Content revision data
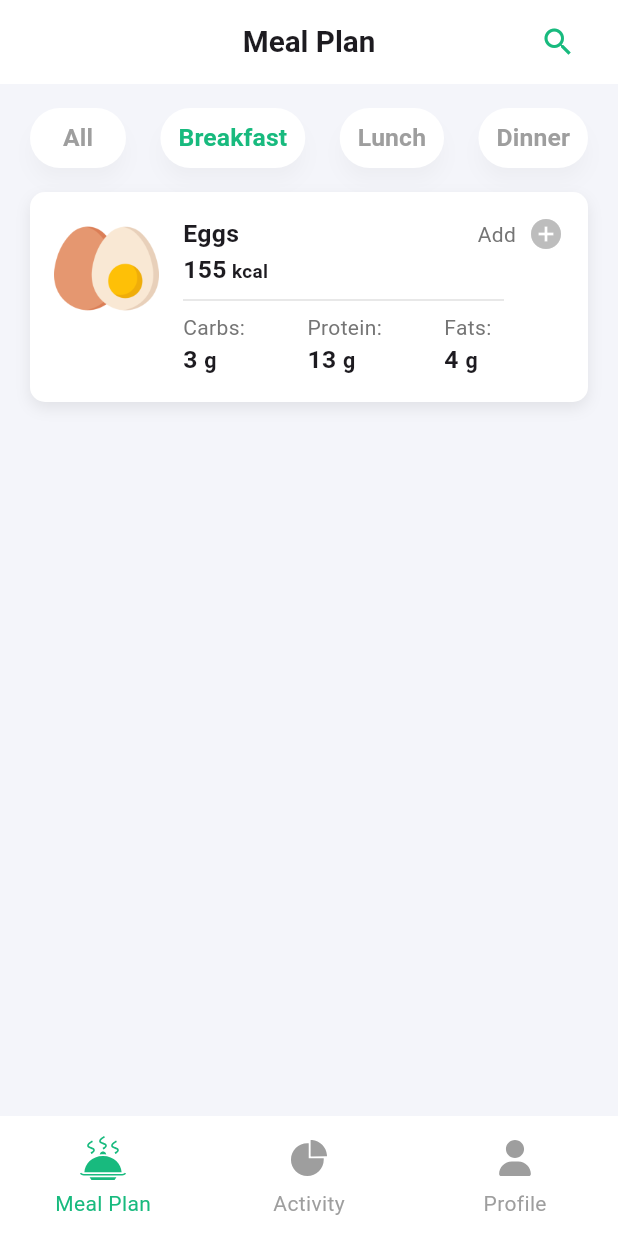
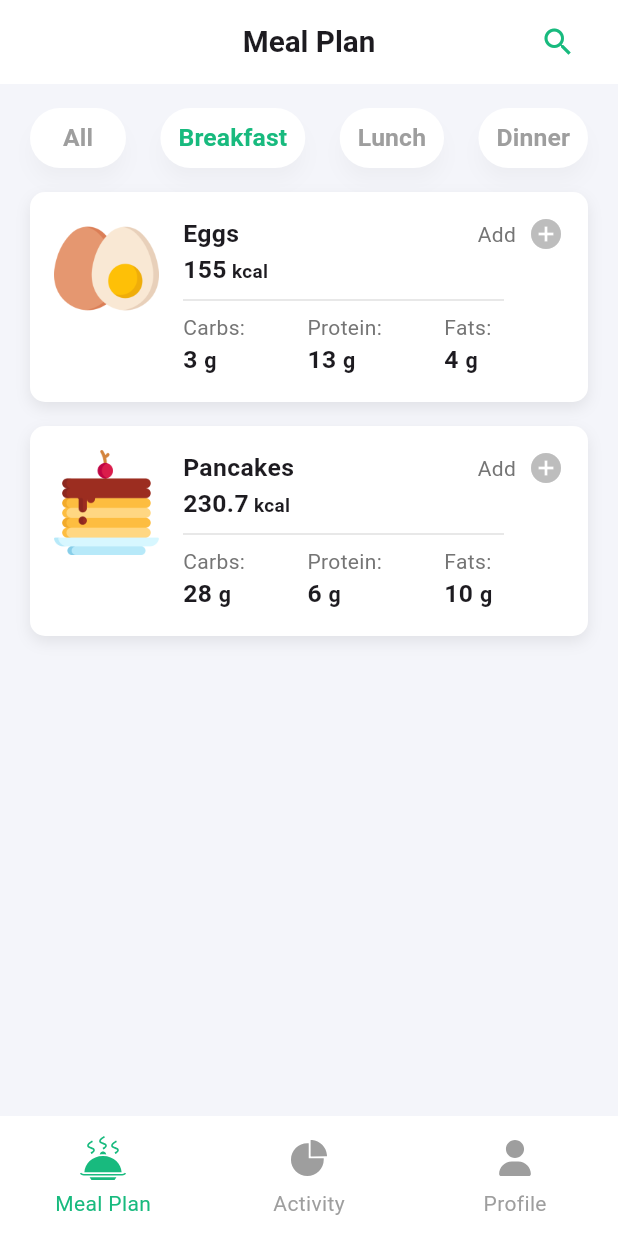
Before and after one commit to developer-ahmed1/nutrotional-tracking-app, a Flutter app: the screen it shows after launch, after a tap on "Breakfast", on a phone screen of 412 x 824 dp. Run offline on Flutter 3.47's test engine with Material 3 defaults, Android fonts, the phone set to English and light mode, and no system bars; our stand-ins replace flutter_bloc, flutter_screenutil, flutter_svg, hive, hive_flutter; accounts and stored records are empty.

Commit message:
edit meals data

```diff
--- a/lib/presentation/views/meal_plan_list_view.dart
+++ b/lib/presentation/views/meal_plan_list_view.dart
@@ -54,6 +54,15 @@ class _MealPlanListViewState extends State<MealPlanListView> {
       fatQuantity: 4,
       category: 'Breakfast',
     ),
+    MealModel(
+      title: "Pancakes",
+      image: AssetsData.pancakes,
+      caloriesQuantity: 230.7,
+      carbsQuantity: 28,
+      proteinQuantity: 6,
+      fatQuantity: 10,
+      category: 'Breakfast',
+    ),
   ];
 
   List<MealModel> get filteredMeals {
```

*EXERCISE GOAL*
Every line that contains "MealModel" should be copied out of the data.

*RESPONSE TO THIS EXERCISE*
+    MealModel(
   List<MealModel> get filteredMeals {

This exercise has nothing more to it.